**Your objective:** Report all lines from the entries below in which "block" appears.

**Input data:**
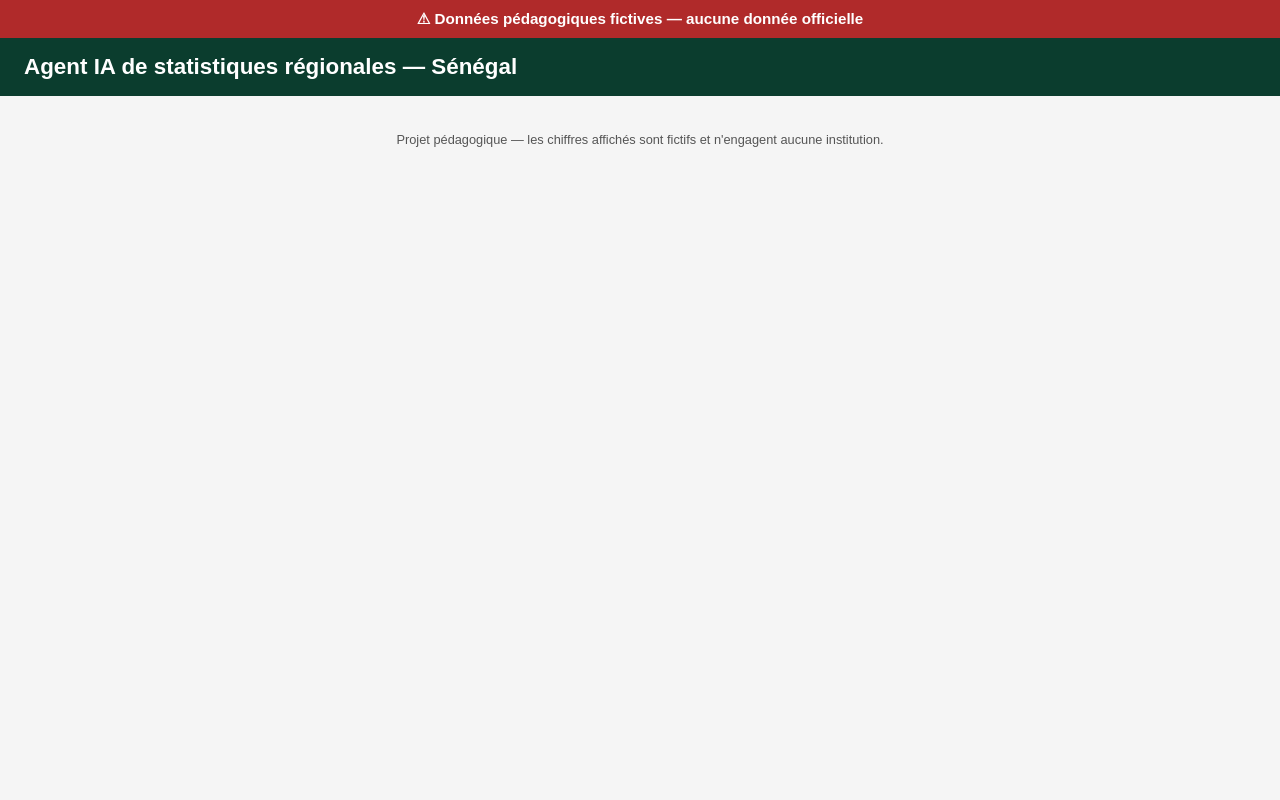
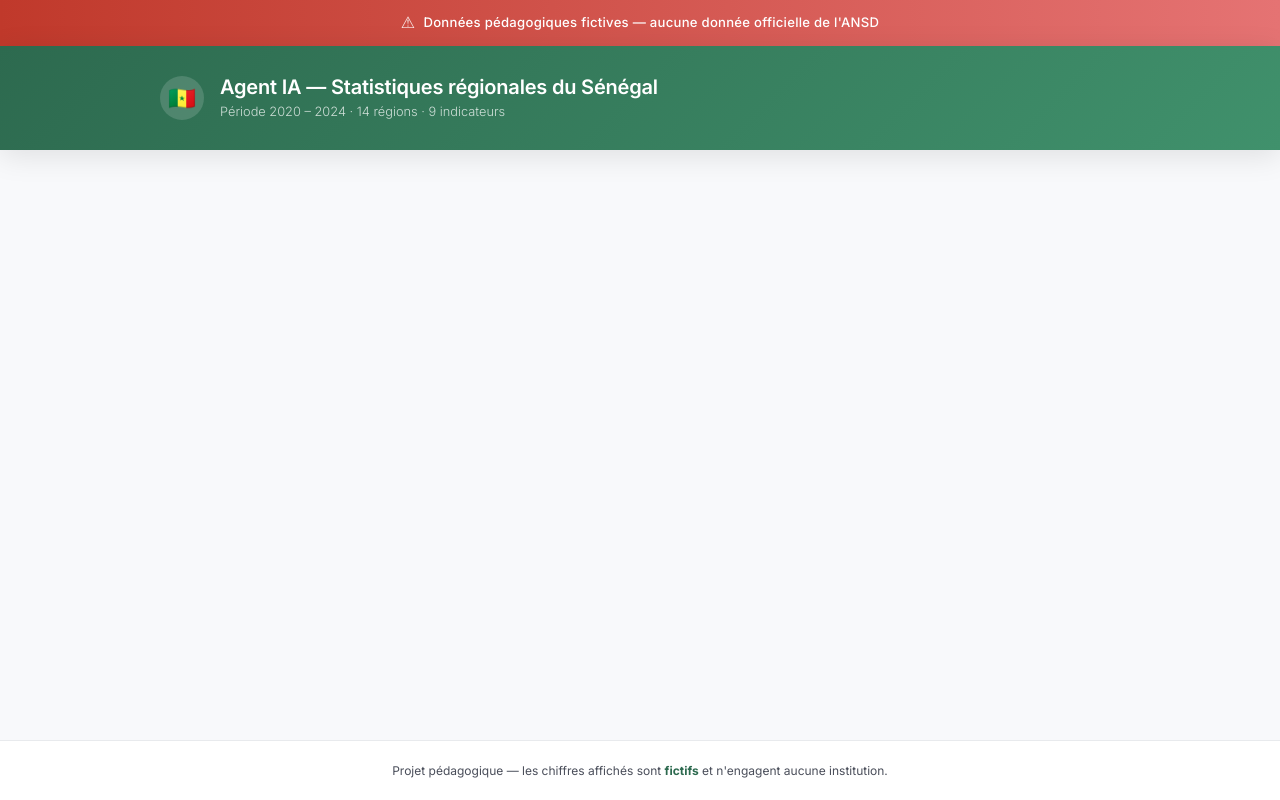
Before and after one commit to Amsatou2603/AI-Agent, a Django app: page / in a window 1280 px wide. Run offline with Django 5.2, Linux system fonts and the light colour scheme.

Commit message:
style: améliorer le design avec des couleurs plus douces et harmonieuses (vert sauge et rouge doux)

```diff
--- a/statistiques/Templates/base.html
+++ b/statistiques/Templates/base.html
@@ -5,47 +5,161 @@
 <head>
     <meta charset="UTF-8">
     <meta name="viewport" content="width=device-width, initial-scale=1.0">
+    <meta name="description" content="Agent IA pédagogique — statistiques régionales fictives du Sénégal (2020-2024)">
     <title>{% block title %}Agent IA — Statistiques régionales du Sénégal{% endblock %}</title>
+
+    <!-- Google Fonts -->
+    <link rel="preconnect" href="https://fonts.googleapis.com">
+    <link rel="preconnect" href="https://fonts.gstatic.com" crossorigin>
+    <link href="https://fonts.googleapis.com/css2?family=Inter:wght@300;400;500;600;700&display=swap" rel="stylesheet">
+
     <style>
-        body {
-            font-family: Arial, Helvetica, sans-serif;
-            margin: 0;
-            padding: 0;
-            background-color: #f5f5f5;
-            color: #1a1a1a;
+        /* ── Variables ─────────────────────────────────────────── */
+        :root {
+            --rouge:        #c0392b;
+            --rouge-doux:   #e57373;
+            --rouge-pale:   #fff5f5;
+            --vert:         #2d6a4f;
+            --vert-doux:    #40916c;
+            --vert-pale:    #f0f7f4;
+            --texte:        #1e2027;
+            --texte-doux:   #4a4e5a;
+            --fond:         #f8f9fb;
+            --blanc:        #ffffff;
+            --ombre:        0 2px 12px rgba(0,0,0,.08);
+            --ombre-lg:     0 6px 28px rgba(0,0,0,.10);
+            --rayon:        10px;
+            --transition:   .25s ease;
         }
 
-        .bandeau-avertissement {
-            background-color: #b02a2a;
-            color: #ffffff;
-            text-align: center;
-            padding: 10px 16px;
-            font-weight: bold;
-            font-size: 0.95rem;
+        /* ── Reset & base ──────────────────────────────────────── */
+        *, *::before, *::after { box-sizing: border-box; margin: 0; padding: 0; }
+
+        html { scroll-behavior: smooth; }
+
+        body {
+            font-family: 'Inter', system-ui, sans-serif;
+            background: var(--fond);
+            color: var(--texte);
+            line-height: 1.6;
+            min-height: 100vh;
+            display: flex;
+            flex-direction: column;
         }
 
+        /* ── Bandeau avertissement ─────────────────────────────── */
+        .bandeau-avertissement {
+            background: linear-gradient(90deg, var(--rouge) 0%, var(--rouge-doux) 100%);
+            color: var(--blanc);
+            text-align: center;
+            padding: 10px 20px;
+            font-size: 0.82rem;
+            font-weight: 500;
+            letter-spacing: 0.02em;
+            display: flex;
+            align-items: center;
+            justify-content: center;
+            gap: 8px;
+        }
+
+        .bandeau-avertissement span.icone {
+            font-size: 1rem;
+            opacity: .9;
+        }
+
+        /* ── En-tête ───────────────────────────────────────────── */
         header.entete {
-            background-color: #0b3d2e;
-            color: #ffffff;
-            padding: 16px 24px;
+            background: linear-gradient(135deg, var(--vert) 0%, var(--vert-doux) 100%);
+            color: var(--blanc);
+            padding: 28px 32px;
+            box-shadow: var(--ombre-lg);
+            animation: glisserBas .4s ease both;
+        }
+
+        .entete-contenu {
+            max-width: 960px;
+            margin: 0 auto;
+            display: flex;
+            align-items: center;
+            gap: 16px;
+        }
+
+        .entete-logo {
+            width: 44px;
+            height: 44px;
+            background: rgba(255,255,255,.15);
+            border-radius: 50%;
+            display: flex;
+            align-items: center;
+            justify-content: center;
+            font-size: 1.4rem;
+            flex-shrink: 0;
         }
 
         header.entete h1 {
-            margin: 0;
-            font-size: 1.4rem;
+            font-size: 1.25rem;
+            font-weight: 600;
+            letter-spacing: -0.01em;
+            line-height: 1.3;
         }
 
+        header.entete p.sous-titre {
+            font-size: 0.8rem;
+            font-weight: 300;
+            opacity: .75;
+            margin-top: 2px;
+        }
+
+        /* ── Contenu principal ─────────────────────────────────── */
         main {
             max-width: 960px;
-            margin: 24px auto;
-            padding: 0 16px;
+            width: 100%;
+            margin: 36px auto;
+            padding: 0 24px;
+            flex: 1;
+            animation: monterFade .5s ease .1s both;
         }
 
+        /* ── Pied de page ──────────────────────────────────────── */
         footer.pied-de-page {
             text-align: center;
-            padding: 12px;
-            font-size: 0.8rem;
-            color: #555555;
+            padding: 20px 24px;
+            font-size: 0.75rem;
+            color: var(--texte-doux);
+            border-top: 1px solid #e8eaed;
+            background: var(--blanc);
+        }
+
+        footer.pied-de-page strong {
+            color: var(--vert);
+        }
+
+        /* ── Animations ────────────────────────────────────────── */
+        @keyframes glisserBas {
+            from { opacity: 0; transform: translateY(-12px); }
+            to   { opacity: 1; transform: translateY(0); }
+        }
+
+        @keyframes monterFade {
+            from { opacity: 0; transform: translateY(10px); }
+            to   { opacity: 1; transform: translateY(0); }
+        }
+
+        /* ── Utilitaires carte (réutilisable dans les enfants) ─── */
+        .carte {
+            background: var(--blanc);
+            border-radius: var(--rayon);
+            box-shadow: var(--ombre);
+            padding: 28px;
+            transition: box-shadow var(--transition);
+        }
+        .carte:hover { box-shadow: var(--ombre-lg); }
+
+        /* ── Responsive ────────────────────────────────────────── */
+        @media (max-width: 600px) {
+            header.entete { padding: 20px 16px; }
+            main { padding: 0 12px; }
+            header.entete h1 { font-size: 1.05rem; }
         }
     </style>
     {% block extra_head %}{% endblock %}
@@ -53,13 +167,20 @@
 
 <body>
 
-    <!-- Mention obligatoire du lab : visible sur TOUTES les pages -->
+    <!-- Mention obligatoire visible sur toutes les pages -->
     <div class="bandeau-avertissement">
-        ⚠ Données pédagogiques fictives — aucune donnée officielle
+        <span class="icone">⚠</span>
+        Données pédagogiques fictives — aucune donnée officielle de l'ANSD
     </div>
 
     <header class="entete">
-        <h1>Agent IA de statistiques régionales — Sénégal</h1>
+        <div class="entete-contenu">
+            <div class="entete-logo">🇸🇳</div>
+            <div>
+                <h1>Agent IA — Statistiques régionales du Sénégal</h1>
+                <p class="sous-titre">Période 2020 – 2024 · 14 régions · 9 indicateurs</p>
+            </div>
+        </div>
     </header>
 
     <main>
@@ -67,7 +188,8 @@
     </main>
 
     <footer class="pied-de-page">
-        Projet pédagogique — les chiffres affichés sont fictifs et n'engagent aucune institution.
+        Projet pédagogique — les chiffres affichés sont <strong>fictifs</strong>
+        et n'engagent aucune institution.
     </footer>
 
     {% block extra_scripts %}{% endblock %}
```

**Your response:**
     <title>{% block title %}Agent IA — Statistiques régionales du Sénégal{% endblock %}</title>
     {% block extra_head %}{% endblock %}
     {% block extra_scripts %}{% endblock %}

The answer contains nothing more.